Perhaps what is most unfortunate about this is that real history, rather than hagiography, is the most practical kind of history. Indeed, when the imagined romanticism of the assembly is stripped away and we see these divines for who they were—greatly gifted, but struggling against their own sin and finitude—we are reminded that God used sinners to advance His kingdom.
My experience over the years as a confessional Presbyterian has been that many who subscribe to or draw heavily on the Westminster Standards (the Westminster Confession of Faith, the Westminster Larger Catechism, and the Westminster Shorter Catechism) as the basis for their theological views understand the standards in a manner largely disembodied from the historical context in which they were written. For that reason, it has been often overlooked, or at least greatly underappreciated, that the Westminster Assembly (the ministerial gathering where the standards were crafted) took place at an all-important time in English and Protestant history—namely, the English Civil War (1642–51).
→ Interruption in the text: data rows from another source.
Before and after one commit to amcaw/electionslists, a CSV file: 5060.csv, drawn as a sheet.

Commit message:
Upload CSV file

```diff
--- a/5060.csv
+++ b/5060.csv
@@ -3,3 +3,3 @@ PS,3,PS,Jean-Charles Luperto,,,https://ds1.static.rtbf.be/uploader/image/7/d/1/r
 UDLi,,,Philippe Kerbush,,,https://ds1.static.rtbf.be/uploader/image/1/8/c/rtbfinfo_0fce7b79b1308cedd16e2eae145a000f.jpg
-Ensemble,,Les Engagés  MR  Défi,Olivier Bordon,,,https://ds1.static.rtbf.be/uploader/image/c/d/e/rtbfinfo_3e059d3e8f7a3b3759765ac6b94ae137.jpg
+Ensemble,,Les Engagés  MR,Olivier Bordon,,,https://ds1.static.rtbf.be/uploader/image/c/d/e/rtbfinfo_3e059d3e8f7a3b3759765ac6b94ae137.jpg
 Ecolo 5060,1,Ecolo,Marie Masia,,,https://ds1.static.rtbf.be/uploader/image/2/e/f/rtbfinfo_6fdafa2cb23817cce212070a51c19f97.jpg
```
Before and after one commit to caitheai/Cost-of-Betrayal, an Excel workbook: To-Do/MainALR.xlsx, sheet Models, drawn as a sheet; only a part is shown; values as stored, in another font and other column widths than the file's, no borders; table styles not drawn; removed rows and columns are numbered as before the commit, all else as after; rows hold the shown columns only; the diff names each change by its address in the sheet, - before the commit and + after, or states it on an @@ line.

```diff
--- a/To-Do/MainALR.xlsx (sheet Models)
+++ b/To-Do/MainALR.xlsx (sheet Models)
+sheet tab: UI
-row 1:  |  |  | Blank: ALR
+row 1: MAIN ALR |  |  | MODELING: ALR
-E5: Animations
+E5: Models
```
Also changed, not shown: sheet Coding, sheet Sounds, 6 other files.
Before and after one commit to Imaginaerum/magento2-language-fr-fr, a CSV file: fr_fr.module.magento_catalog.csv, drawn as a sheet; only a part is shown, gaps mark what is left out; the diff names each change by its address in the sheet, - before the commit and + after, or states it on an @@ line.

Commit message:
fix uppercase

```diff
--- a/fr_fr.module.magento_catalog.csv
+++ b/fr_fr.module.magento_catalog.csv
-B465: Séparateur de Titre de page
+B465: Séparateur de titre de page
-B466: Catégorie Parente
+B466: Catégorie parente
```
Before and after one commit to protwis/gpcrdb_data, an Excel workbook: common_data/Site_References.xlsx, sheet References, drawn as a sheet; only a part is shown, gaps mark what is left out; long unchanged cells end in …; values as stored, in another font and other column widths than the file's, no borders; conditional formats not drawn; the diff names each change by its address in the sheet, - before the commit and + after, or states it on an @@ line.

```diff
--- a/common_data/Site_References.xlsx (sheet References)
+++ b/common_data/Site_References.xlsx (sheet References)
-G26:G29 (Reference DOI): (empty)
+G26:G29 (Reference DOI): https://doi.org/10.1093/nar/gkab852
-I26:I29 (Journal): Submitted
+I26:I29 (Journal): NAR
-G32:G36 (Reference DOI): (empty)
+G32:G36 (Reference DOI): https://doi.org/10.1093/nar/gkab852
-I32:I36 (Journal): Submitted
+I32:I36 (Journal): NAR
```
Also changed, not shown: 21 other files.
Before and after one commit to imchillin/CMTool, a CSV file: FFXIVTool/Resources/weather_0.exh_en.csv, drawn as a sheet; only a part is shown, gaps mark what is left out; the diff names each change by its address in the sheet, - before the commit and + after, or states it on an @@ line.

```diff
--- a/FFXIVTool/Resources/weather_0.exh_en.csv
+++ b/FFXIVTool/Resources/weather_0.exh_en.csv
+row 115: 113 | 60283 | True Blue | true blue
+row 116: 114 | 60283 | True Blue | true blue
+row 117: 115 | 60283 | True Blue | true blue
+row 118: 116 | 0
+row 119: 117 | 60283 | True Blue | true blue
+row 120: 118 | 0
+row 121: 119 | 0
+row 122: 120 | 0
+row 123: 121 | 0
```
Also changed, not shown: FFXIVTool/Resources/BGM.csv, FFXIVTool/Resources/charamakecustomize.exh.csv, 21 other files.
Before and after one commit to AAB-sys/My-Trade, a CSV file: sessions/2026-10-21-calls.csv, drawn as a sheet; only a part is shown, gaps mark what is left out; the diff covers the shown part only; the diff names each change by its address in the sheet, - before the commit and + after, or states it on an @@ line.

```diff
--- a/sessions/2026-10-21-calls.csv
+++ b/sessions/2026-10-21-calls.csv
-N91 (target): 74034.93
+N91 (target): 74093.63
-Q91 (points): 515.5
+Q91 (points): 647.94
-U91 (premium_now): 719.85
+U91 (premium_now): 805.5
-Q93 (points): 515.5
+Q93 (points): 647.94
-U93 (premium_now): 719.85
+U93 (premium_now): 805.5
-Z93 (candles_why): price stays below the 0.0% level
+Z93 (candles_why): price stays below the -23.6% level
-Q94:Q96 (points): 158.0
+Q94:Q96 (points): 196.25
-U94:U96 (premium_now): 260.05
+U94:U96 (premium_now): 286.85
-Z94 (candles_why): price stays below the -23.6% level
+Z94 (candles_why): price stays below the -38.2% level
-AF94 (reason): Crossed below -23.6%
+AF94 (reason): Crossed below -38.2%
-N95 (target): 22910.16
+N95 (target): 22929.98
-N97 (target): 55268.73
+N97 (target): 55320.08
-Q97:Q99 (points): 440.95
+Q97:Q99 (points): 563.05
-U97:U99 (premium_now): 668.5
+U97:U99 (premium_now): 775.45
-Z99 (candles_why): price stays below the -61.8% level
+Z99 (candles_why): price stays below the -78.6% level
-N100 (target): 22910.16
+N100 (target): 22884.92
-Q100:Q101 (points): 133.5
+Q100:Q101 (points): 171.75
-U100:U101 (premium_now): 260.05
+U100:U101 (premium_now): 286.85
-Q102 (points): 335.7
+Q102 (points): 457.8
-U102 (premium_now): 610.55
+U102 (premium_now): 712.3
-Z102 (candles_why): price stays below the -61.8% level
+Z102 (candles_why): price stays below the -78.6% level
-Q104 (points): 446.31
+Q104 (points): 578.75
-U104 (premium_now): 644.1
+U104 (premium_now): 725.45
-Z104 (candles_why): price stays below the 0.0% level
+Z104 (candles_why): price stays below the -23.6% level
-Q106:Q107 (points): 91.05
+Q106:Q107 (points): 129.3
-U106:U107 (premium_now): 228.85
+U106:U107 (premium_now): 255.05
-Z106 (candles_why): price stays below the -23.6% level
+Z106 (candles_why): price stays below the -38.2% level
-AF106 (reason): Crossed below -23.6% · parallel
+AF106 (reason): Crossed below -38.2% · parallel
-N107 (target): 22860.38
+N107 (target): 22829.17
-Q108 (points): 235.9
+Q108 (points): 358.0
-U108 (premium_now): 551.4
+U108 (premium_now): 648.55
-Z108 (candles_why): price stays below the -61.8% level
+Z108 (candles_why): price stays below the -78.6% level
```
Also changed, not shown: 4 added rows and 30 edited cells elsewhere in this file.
For those who love theology, the temptation can be strong to bypass the assembly’s historical context and to focus on interpreting and applying its doctrinal truths to the contemporary church. Grasping the historical context can be perceived as a necessary evil endured for the sake of appeasing church historians. However, understanding the historical context is integral, not incidental, for a full and robust interpretation, exposition, and application of the confessional, catechetical, and ecclesiastical documents that arose from the Westminster Assembly. Indeed, without an understanding of the assembly’s context, these confessional documents are easily misinterpreted, and the richest of components of these confessional formulations are certainly overlooked. This article will explore the historical context of the Westminster Assembly and end with three reasons why all those who draw on the standards and want to understand their theology should continue studying the assembly’s historical context.
POLITICAL CONTEXT OF THE ASSEMBLY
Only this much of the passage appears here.